*** RECORDS FOR THE EXERCISE Section Begins ***

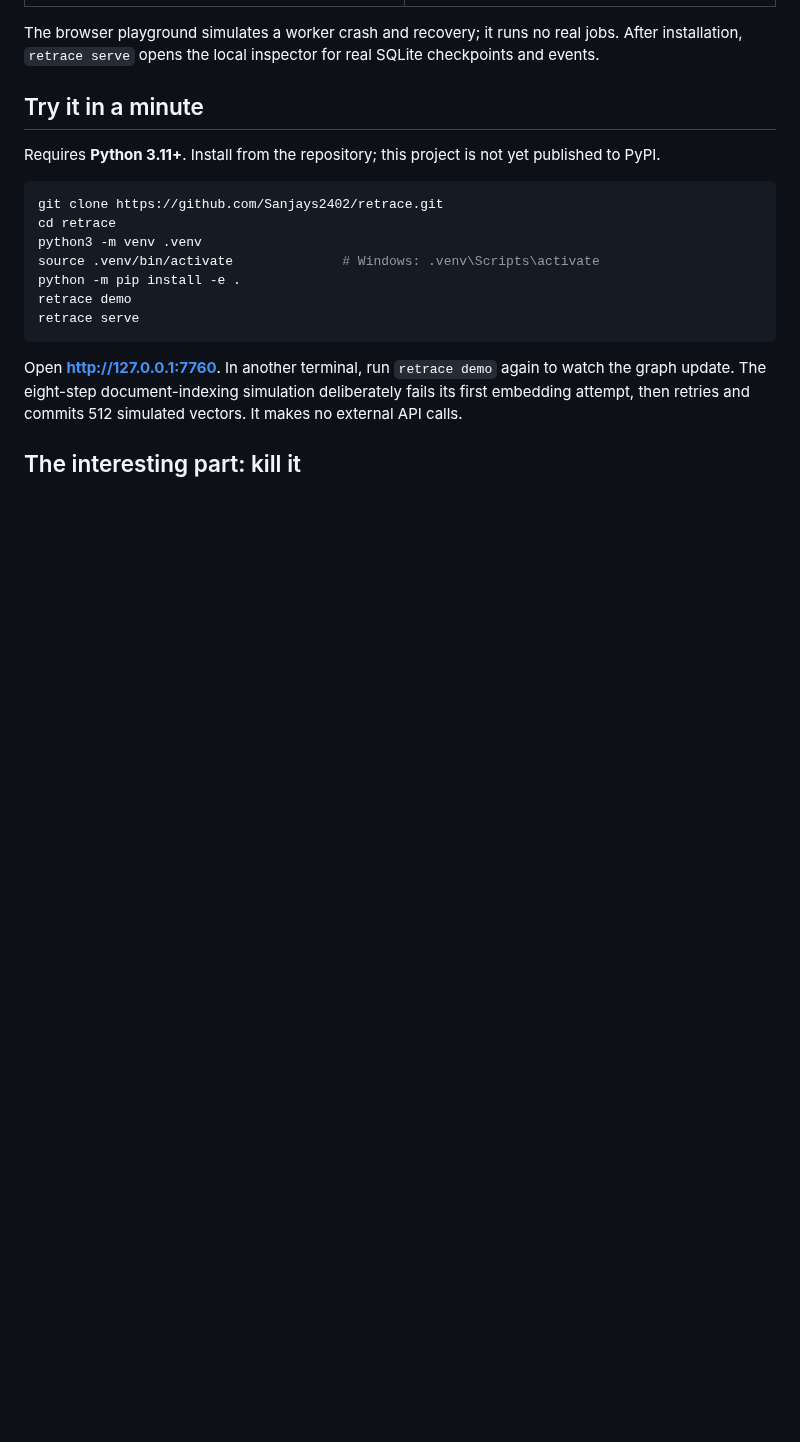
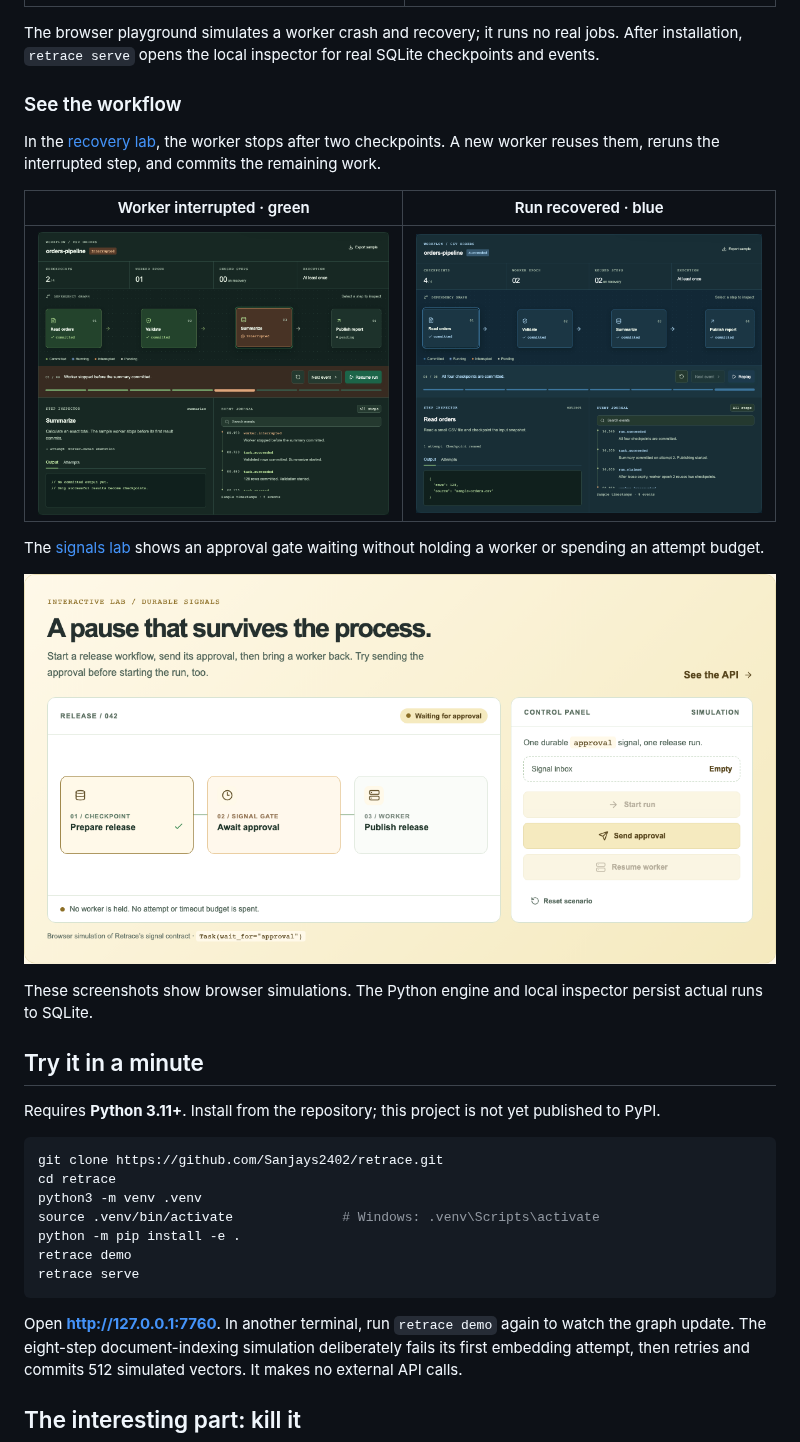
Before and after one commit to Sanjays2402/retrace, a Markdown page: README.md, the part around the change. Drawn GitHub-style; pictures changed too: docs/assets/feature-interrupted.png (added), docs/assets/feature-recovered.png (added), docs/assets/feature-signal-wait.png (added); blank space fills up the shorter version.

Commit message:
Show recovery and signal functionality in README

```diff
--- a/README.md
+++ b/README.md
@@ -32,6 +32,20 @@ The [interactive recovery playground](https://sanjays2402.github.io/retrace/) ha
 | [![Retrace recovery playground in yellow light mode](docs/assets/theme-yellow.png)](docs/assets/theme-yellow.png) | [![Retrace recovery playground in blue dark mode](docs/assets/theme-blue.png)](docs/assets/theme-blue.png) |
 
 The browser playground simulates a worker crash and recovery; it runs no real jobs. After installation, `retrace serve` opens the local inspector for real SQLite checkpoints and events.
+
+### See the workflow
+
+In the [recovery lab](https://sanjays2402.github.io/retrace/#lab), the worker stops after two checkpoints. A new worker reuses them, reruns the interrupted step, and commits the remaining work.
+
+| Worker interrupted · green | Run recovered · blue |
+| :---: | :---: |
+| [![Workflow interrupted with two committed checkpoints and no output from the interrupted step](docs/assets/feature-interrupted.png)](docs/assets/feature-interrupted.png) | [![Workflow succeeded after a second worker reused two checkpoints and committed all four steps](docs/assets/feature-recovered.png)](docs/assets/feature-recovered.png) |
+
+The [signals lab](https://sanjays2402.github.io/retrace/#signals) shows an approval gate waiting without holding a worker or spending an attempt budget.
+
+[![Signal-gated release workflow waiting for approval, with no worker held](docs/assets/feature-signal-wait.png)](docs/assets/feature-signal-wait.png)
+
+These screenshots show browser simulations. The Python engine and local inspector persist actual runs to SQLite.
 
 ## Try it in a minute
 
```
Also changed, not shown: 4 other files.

*** RECORDS FOR THE EXERCISE Section Ends ***
*** RECORDS FOR THE EXERCISE Section Begins ***

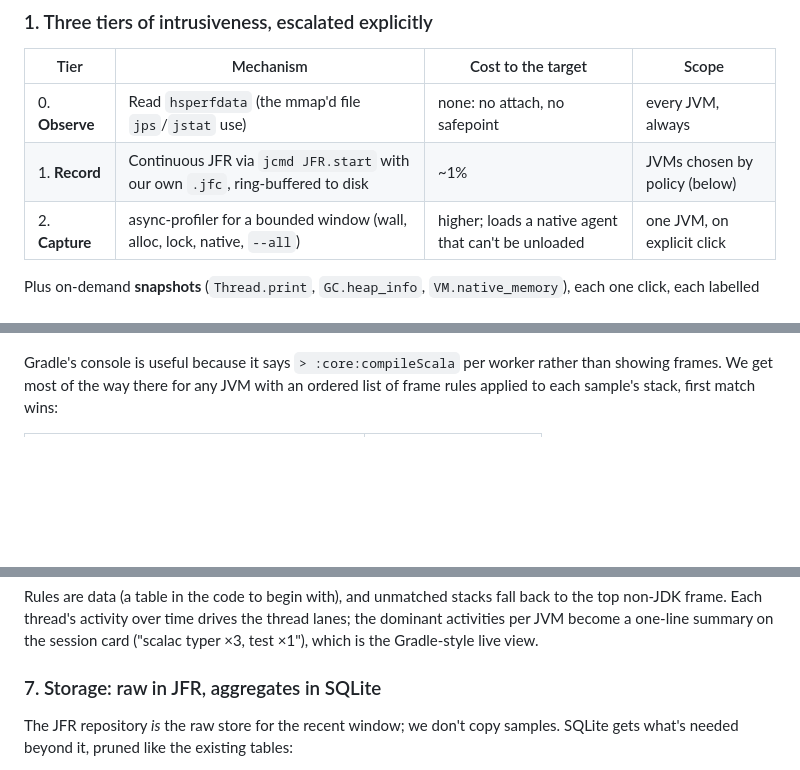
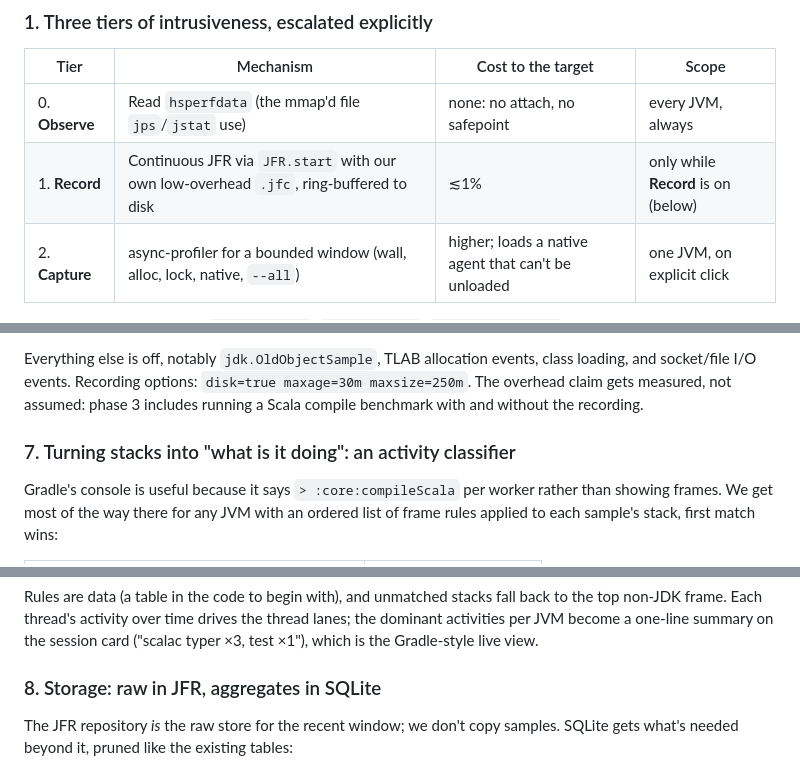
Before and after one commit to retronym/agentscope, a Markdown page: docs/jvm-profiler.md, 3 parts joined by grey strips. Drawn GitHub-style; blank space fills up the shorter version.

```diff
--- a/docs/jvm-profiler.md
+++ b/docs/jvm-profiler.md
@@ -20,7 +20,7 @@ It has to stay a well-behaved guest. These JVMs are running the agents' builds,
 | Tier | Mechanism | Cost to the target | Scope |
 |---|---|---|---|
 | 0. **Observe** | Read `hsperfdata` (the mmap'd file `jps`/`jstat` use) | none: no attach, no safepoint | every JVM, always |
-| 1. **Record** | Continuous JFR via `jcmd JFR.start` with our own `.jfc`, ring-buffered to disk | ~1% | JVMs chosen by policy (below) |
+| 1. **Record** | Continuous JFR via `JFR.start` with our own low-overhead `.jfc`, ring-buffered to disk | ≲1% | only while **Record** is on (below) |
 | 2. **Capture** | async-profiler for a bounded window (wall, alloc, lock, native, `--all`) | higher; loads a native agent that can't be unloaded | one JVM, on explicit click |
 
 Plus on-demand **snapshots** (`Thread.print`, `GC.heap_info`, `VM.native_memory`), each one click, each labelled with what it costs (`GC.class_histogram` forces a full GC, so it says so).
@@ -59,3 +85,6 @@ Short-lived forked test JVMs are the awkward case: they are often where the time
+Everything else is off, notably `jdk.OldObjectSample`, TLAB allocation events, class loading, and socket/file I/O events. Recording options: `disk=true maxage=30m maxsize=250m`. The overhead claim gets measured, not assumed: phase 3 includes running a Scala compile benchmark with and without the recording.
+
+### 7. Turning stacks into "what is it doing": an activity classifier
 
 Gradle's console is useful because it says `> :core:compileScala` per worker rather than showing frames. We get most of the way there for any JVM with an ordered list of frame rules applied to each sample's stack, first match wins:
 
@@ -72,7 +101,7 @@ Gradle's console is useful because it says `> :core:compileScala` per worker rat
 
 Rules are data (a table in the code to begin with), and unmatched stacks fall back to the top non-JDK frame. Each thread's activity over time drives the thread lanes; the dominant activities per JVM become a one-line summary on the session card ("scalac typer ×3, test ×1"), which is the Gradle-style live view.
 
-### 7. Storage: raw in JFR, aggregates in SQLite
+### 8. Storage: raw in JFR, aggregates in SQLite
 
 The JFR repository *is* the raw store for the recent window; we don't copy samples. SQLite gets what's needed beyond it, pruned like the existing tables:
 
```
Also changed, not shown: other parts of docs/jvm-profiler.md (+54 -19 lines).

*** RECORDS FOR THE EXERCISE Section Ends ***

Where a line in the records above contains the string "README", copy that line.

Before and after one commit to Sanjays2402/retrace, a Markdown page: README.md, the part around the change. Drawn GitHub-style; pictures changed too: docs/assets/feature-interrupted.png (added), docs/assets/feature-recovered.png (added), docs/assets/feature-signal-wait.png (added); blank space fills up the shorter version.
Show recovery and signal functionality in README
--- a/README.md
+++ b/README.md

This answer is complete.